Mountain Landing, Bay of Islands.

New Zealand Regions

Any analysis of this country's regions will be either academic or subjective.  This one is unashamedly subjective and open to constant improvement.  Keeping abreast of everything wonderful and new which makes its appearance is impossible.  It's a particularly enjoyable part of our job, but time and money - sadly - are not unlimited.  Please also bear in mind this is not a guidebook.


This is the area north of Auckland. It can be characterised by beach life, yachting, diving, game fishing, a strong Maori presence, and the destinations of the Bay of Islands and 90-Mile Beach.  If you want sun, sand and sea, this is where to go.  For those after something more offbeat - the Hokianga (the cradle of Maori) and the far north are all interesting.  This is where we... > Read more


Often misunderstood, this city has grown to dwarf New Zealand's other cities.  The reason, according to one eminent historian is lifestyle.  I agree with him.  This is not an easy city to understand for those who want to do it themselves.  Our clients have had an excellent time.  With the maritime playground - second to none - of the Hauraki Gulf and its marine life,... > Read more

Central North Island

This is a traditional tourism area which also includes some offbeat gems.  The destinations of Rotorua (geothermal activity), Taupo (lake) and Waitomo (glow-worm caves) have enjoyed significant popularity for a long time.  Unknown are remote East Cape and Taranaki, for those who wish to explore.  The area includes mountain, bush (rainforest), geothermal activity, remote rivers... > Read more

Southern North Island

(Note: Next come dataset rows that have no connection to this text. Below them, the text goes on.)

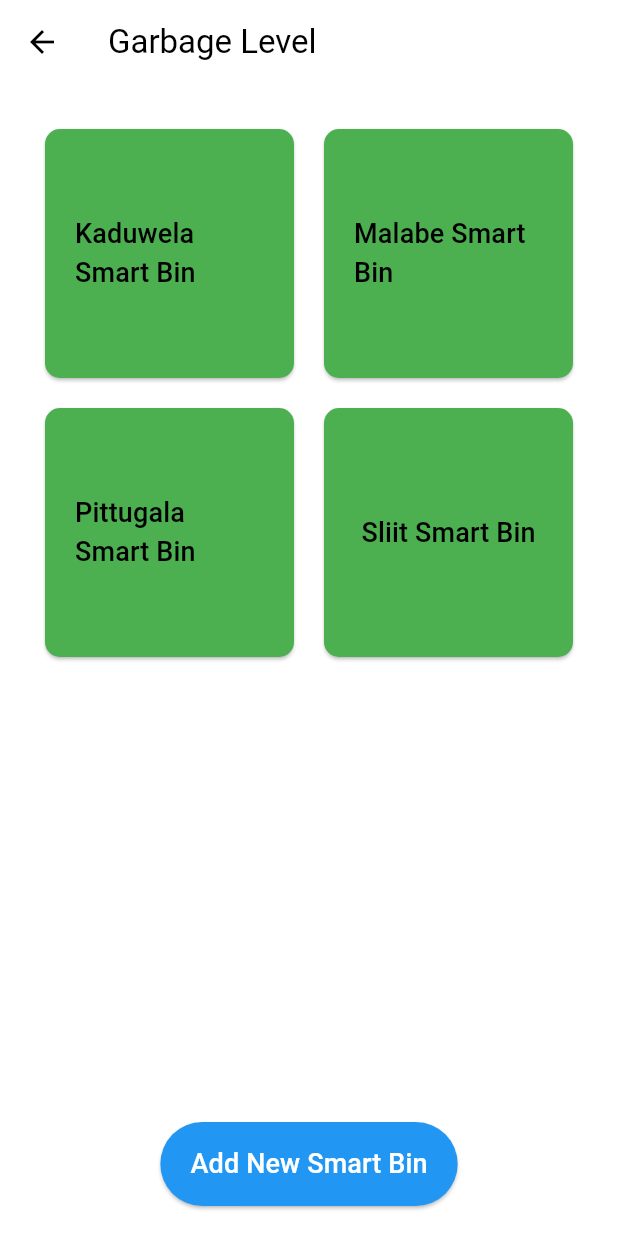
After one commit to IshanMadusanka13/ZeroWaste, a Flutter app: the GarbageLevelPage screen opened by its route, on a phone screen of 412 x 824 dp. The commit adds this screen. Run offline on Flutter 3.47's test engine with Material 3 defaults, Android fonts, the phone set to English and light mode, and no system bars; our stand-ins replace cloud_firestore, firebase_core, firebase_database, go_router, pdf, printing; missing offline and left inert: flutter_osm_plugin; accounts and stored records are empty.

Commit message:
garabage level monitor

```diff
--- a/lib/main.dart
+++ b/lib/main.dart
@@ -9,12 +9,13 @@
 void main() async{
   WidgetsFlutterBinding.ensureInitialized();
   await Firebase.initializeApp(options: DefaultFirebaseOptions.currentPlatform);
+  await Firebase.initializeApp();
   runApp(
     MultiProvider(
       providers: [
         ChangeNotifierProvider(create: (_) => UserProvider()),
       ],
-      child: MyApp(),
+      child: const MyApp(),
     ),
   );
 }
--- a/lib/routes/routes.dart
+++ b/lib/routes/routes.dart
@@ -9,6 +9,8 @@
 import 'package:zero_waste/screens/splash_screen.dart';
 import 'package:zero_waste/screens/userManagement/register_screen.dart';
 
+import '../smartbin/garbage_level.dart';
+
 class AppRouter {
   static final router = GoRouter(
     routes: [
@@ -17,15 +19,18 @@
       GoRoute(path: '/home', builder: (context, state) => const HomeScreen()),
 
       //User Management Routes
-      GoRoute(path: '/user/login', builder: (context, state) => LoginScreen()),
+      GoRoute(
+          path: '/user/login',
+          builder: (context, state) => const LoginScreen()),
       GoRoute(
           path: '/user/register',
-          builder: (context, state) => RegisterScreen()),
+          builder: (context, state) => const RegisterScreen()),
 
       //Bin Management Routes
-      GoRoute(path: '/bin/view', builder: (context, state) => BinView()),
+      GoRoute(path: '/bin/view', builder: (context, state) => const BinView()),
       GoRoute(
-          path: '/bin/create', builder: (context, state) => CreateBinScreen()),
+          path: '/bin/create',
+          builder: (context, state) => const CreateBinScreen()),
 
       //Garbage Collection Routes
       GoRoute(
@@ -39,6 +44,10 @@
       GoRoute(
           path: '/reward/manage',
           builder: (context, state) => const ManageRewardsScreen()),
+      //smartbin level routes
+      GoRoute(
+          path: '/smartbin/garabagelevel',
+          builder: (context, state) => GarbageLevelPage()),
     ],
   );
 }
--- a/lib/screens/binManagement/bin_view.dart
+++ b/lib/screens/binManagement/bin_view.dart
@@ -15,7 +15,7 @@
 
 class _BinViewState extends State<BinView>{
   late MapController controller;
-  double _currentZoom = 12.0;
+  final double _currentZoom = 12.0;
 
   @override
   void initState() {
@@ -59,7 +59,7 @@
 
   Future<void> loadBins() async {
     List<WasteBin> bins = await WasteBinRepository().getAllBins();
-    print("bins are ${bins}");
+    print("bins are $bins");
     for (WasteBin bin in bins) {
       await controller.addMarker(
         GeoPoint(latitude: bin.latitude, longitude: bin.longitude),
--- a/lib/screens/garbageCollection/edit_entry_screen.dart
+++ b/lib/screens/garbageCollection/edit_entry_screen.dart
@@ -1,4 +1,3 @@
-import 'package:cloud_firestore/cloud_firestore.dart';
 import 'package:flutter/material.dart';
 import 'package:go_router/go_router.dart';
 import 'package:zero_waste/models/garbage_entry.dart';
--- a/lib/screens/garbageCollection/record_garage_entry_user_screen.dart
+++ b/lib/screens/garbageCollection/record_garage_entry_user_screen.dart
@@ -1,6 +1,4 @@
-import 'dart:typed_data';
 
-import 'package:cloud_firestore/cloud_firestore.dart';
 import 'package:flutter/material.dart';
 import 'package:flutter/services.dart';
 import 'package:zero_waste/models/garbage_entry.dart';
--- a/lib/screens/splash_screen.dart
+++ b/lib/screens/splash_screen.dart
@@ -2,6 +2,8 @@
 import 'package:go_router/go_router.dart';
 
 class SplashScreen extends StatefulWidget {
+  const SplashScreen({super.key});
+
 
   @override
   _SplashScreenState createState() => _SplashScreenState();
--- /dev/null
+++ b/lib/smartbin/garbage_level.dart
@@ -0,0 +1,147 @@
+import 'package:flutter/material.dart';
+import 'package:go_router/go_router.dart';
+import 'package:zero_waste/screens/home_screen.dart';
+import 'add_smart_bin.dart';
+import 'smartbin_level.dart';
+
+class GarbageLevelPage extends StatefulWidget {
+  const GarbageLevelPage({super.key});
+
+  @override
+  _GarbageLevelPageState createState() => _GarbageLevelPageState();
+}
+
+class _GarbageLevelPageState extends State<GarbageLevelPage> {
+  List<String> smartBins = [
+    'Kaduwela Smart Bin',
+    'Malabe Smart Bin',
+    'Pittugala Smart Bin',
+    'Sliit Smart Bin',
+  ];
+
+  // Sample fake garbage levels for the bins
+  List<int> fakeGarbageLevels = [
+    70,
+    50,
+    30
+  ]; // Levels for Kaduwela, Malabe, Pittugala
+
+  @override
+  Widget build(BuildContext context) {
+    return Scaffold(
+      appBar: AppBar(
+        title: const Text('Garbage Level'),
+        leading: IconButton(
+          icon: const Icon(Icons.arrow_back),
+          onPressed: (){
+            context.go('/home');
+          },
+        )
+      ),
+      body: Center(
+        child: Column(
+          children: [
+            Expanded(
+              child: GridView.count(
+                crossAxisCount: 2, // Number of columns
+                padding: const EdgeInsets.all(20),
+                childAspectRatio: 1, // Make buttons square
+                children: List.generate(smartBins.length, (index) {
+                  return SquareButton(
+                    label: smartBins[index],
+                    onPressed: () {
+                      // Pass 0 for newly added bins, or the appropriate fake level
+                      int garbageLevel = index < fakeGarbageLevels.length
+                          ? fakeGarbageLevels[index]
+                          : 0;
+                      Navigator.push(
+                        context,
+                        MaterialPageRoute(
+                          builder: (context) => SmartBinLevelPage(
+                            binName: smartBins[index],
+                            isRealTime:
+                                index == 3, // Only Sliit uses real-time data
+                            garbageLevel:
+                                garbageLevel, // Use the appropriate garbage level
+                          ),
+                        ),
+                      );
+                    },
+                    color: Colors.green, // Set all buttons to green
+                  );
+                }),
+              ),
+            ),
+            ElevatedButton(
+              onPressed: () {
+                //Navigate to AddSmartBinPage and handle new smart bin addition
+                Navigator.push(
+                  context,
+                  MaterialPageRoute(
+                    builder: (context) => AddSmartBinPage(
+                      onAdd: (newBin) {
+                        setState(() {
+                          smartBins.add(
+                              '$newBin Smart Bin'); // Add new bin to the list
+                          fakeGarbageLevels
+                              .add(0); // Add initial level as 0 for new bins
+                        });
+                      },
+                    ),
+                  ),
+                );
+              },
+              style: ElevatedButton.styleFrom(
+                backgroundColor: Colors.blue, // Button color
+                padding:
+                    const EdgeInsets.symmetric(horizontal: 20, vertical: 15),
+              ),
+              child: const Text(
+                'Add New Smart Bin',
+                style: TextStyle(fontSize: 18, color: Colors.white),
+              ),
+            ),
+            const SizedBox(height: 20), // Add some space below the button
+          ],
+        ),
+      ),
+    );
+  }
+}
+
+class SquareButton extends StatelessWidget {
+  final String label;
+  final VoidCallback onPressed;
+  final Color color; // Added color parameter
+
+  const SquareButton({
+    super.key,
+    required this.label,
+    required this.onPressed,
+    required this.color, // Accept color as parameter
+  });
+
+  @override
+  Widget build(BuildContext context) {
+    return Container(
+      margin: const EdgeInsets.all(10), // Margin around the button
+      child: ElevatedButton(
+        onPressed: onPressed,
+        style: ElevatedButton.styleFrom(
+          backgroundColor: color, // Use the passed color
+          shape: RoundedRectangleBorder(
+            borderRadius: BorderRadius.circular(10), // Rounded corners
+          ),
+          padding: const EdgeInsets.all(20), // Padding inside the button
+        ),
+        child: Text(
+          label,
+          style: const TextStyle(
+            fontSize: 18,
+            color: Colors.black,
+          ), // Button text style
+        ),
+      ),
+    );
+  }
+}
--- a/lib/widgets/select_dropdown.dart
+++ b/lib/widgets/select_dropdown.dart
@@ -56,10 +56,10 @@
                   );
                 }).toList(),
                 isExpanded: true,
-                icon: Icon(Icons.arrow_drop_down, color: Colors.green),
+                icon: const Icon(Icons.arrow_drop_down, color: Colors.green),
                 iconSize: 24,
                 dropdownColor: Colors.white,
-                style: TextStyle(color: Colors.black, fontSize: 16),
+                style: const TextStyle(color: Colors.black, fontSize: 16),
               ),
             ),
           ],
--- a/lib/widgets/text_field_input.dart
+++ b/lib/widgets/text_field_input.dart
@@ -7,7 +7,7 @@
   final String? Function(String?)? validator;
   final TextInputType inputType;
 
-  TextFieldInput({
+  const TextFieldInput({
     super.key,
     required this.icon,
     required this.title,
--- a/pubspec.yaml
+++ b/pubspec.yaml
@@ -14,6 +14,7 @@
 
   firebase_core: 3.3.0
   firebase_auth: 5.1.4
+  firebase_database: any
   cloud_firestore: 5.2.1
   provider: ^6.1.0
   go_router: ^14.2.3
```
Also changed, not shown: lib/firebase_service.dart (added, +43 -0 lines), lib/screens/home_screen.dart (+8 -1 lines), lib/smartbin/add_smart_bin.dart (added, +46 -0 lines), lib/smartbin/smartbin_level.dart (added, +141 -0 lines), pubspec.lock, 1 other file.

Wellington, apart from housing the country's politicians, is also the arts capital of New Zealand.  A small, windy city perched on a number of ridges sloping down to the sea, it has many fans - mostly of the cafe and restaurant scene and the excellent Te Papa museum.  A short drive up the West Coast is the pristine nature reserve of Kapiti Island, while up the East Coast (wilder, more... > Read more

Top of the South Island

This is a unique area, comprising the beautiful Marlborough Sounds (fjords), the Blenheim vineyards, sunny and artistic Nelson and the Abel Tasman National Park.  Still not overly commercialised (although Abel Tasman and the Queen Charlotte Track at the height of the season get very busy), it is worth spending a few days here to soak up the atmosphere.  Our favourites include an... > Read more

Central South Island

This is the lovely mountainous, rugged scenery many people associate with New Zealand.  Snow-capped peaks, the Canterbury Plains, and the rugged West Coast with its glaciers.  Again not too developed and with superb natural beauty complemented by activities such as glacier hikes, helicopter adventures, private jet boat tours, horse rides and hikes. 

Southern South Island

An area of contrasts. Home of “adventure capital of the world” Queenstown, which unfortunately not many travellers get beyond.  Queenstown is a picturesque alpine village with a great buzz where you can find lots of young people, and lots of easily accessible commercial activities - bungy jumping, jetboating, rafting, and now also wonderful wine tours. Most people take a... > Read more